Last month I started my fifth year of teaching “Commodity Marketing” to undergraduates at the University of Minnesota. Teaching is a challenge but it is a challenge I enjoy. I want my students to understand the key driving forces of change in grain markets over the past two decades. The story I tell is straightforward. The key driving forces include, (1) the growth of ethanol production and corn demand and, (2) growing Chinese imports of soybeans.
It’s a good story, but I realize now that my story is incomplete. I failed to emphasize the emergence of new players in wheat – Russia, Ukraine, and Kazakhstan – and the changing landscape of wheat production and trade.
About a year ago, I started to imagine a scenario in the grain market that would lead us away from the bear and back towards better prices. In my mind, the leader in this change would not be corn or soybeans, but wheat. The scenario would go something like this...
After years of shrinking wheat acreage, a serious problem would develop in an important wheat production area. This short crop would be large enough to upset the supply and demand balance in wheat, and send prices sharply higher. Higher wheat prices, in turn, would put a spark in the corn market because wheat is an important feed grain (about 20% of wheat produced worldwide is fed to animals). A reignited corn market, in turn, would upset the soybean market as two major crops battle for acres. Goodbye bear, hello bull.
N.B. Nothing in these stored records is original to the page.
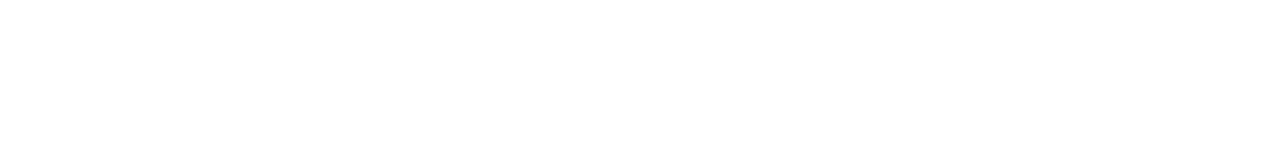
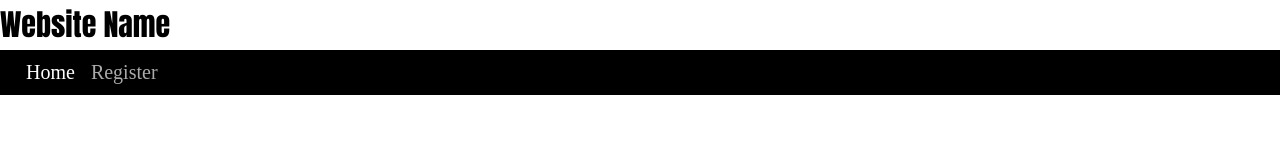
Before and after one commit to 333daz/RegistrationWebpage, a plain HTML site: page HTML/index.html in a window 1280 px wide. Drawn offline with Linux system fonts and the light colour scheme; files that its build step writes are made by us from their sources.

```diff
--- a/Assets/CSS/Home.css
+++ b/Assets/CSS/Home.css
@@ -0,0 +1,41 @@
+header {
+	font-family: Impact;
+	font-size: 30px;
+	font-style: normal;
+	font-variant: normal;
+	font-weight: bold;
+	line-height: 50.4px;
+}
+
+nav {
+	padding-left: 20px;
+	padding-top: 10px;
+	padding-bottom: 10px;
+	background-color: black;
+
+}
+
+.navButtons {
+	left: 100px;
+	background-color: transparent;
+	border: 0px;
+	font-size: 20px;
+	color: #ABABAB;
+	outline: 0px;
+	font-family: Copperplate;
+}
+
+.navButtons:hover {
+	color: white;
+}
+
+#bodyDiv {
+
+	height: 1000px;
+	width: 100%;
+	background-color: ye
+}
+
+body {
+	margin: 0px;
+}
--- a/HTML/index.html
+++ b/HTML/index.html
@@ -1,9 +1,23 @@
 <!DOCTYPE html>
 <html>
 <head>
-	<title></title>
+	<title>Home</title>
+	<link rel="stylesheet" type="text/css" href="/RegistrationForm/Assets/CSS/Home.css">
+	<script src="Javascript/index.js"></script>
 </head>
+
+<header>
+	Website Name
+</header>
+
+<nav>
+
+	<button class="navButtons" style="color: white;">Home</button>
+	<button class="navButtons">Register</button>
+
+</nav>
+
 <body>
-
+	<img src="">
 </body>
 </html>
```
Also changed, not shown: README.txt (deleted).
Summer arrived and my scenario followed the script as written. A butt-kicking drought settled into the Northern Plains. Spring wheat prices spiked and put some life into the corn and soybean markets. However, by summer’s end, the flash fire in wheat was doused and our attention shifted to yet another bumper corn and soybean crop. Prices are essentially back to where we were last spring. What happened?
This is what happened - I failed to comprehend the changing landscape of wheat production and trade.
Due to fewer acres and drought in the Northern Plains, the U.S. wheat crop will be the smallest in over a decade. Impacted by the same forces, the Canadian wheat crop will be the smallest in 7 years. Meanwhile, on the other side of the world, Russia is producing its largest wheat crop ever – 5mmt larger than the 2016 wheat crop (and, by the way, their 2016 crop was 9mmt larger than their previous record crop). Ukraine produced their second largest wheat crop and Kazakhstan produced a big crop. These countries produce hard wheats that compete directly with the U.S. and Canadian hard red wheats. Today, their wheat exports exceed those of the U.S. and Canada (see accompanying chart).
The net result? Despite fewer acres, and despite the most difficult drought conditions for the spring wheat crop since 1988, world stocks of wheat will increase for the fifth consecutive year. So much for my bull market scenario.
How does a story of wheat wind up in a magazine titled Corn+Soybean Digest? When a market fails to live up to its potential as a game changer.